Task goal — Your task is to filter the data below down to the lines holding "output".

Provided records Block Start

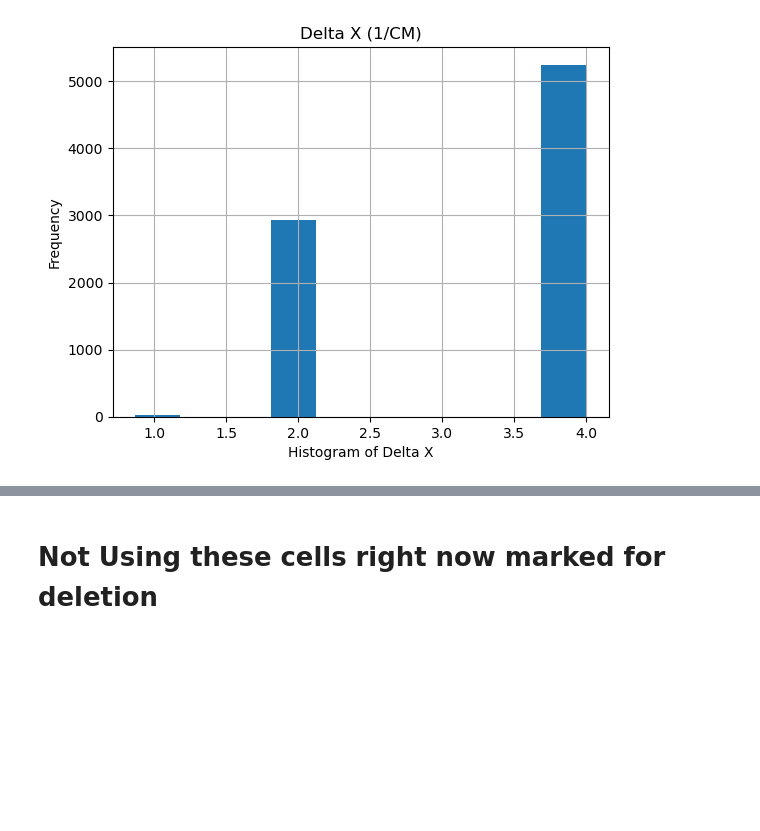
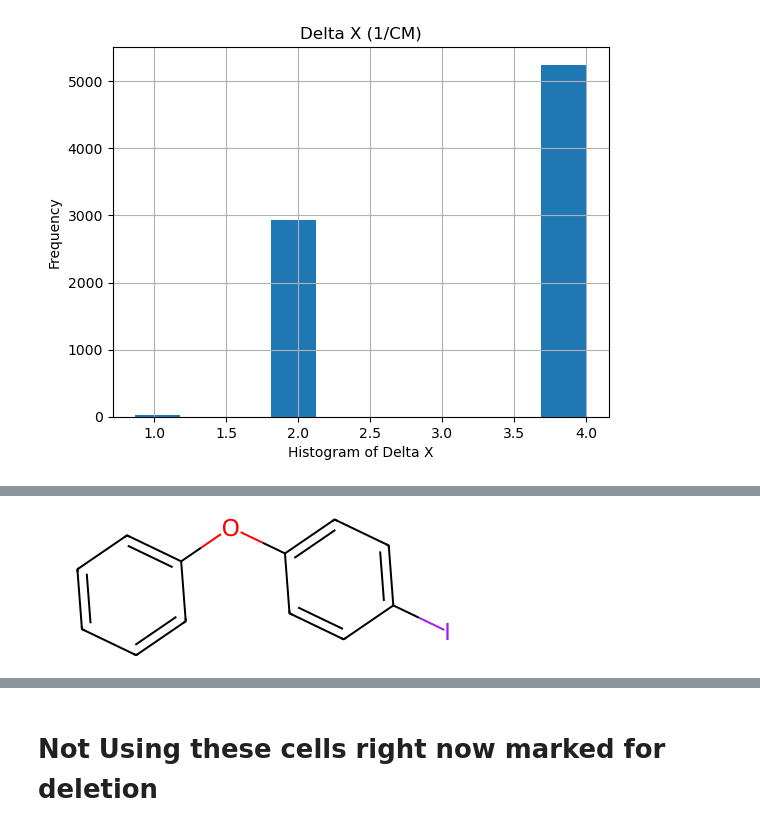
Before and after one commit to kevinpatrickkent/NIST-IR-MachineLearning, a Jupyter notebook: NISTWebbookML.ipynb, the cells around one changed output, grey strips where cells are left out. Saved outputs shown, nothing was run; the diff lists cells and outputs as text; code cells hidden in the pictures; blank space fills up the shorter version.

```diff
--- a/NISTWebbookML.ipynb
+++ b/NISTWebbookML.ipynb
@@ -1177,0 +1274,6 @@ Text(0, 0.5, 'Cumulative Percent Variation Explained')
+# %%
+# and molecule 2
+
+mol2
+# %% [output]
+[figure, added]
```
Also changed, not shown: parts of 98 cells of this notebook.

Provided records Block End

Exercise answer —
Before and after one commit to kevinpatrickkent/NIST-IR-MachineLearning, a Jupyter notebook: NISTWebbookML.ipynb, the cells around one changed output, grey strips where cells are left out. Saved outputs shown, nothing was run; the diff lists cells and outputs as text; code cells hidden in the pictures; blank space fills up the shorter version.
+# %% [output]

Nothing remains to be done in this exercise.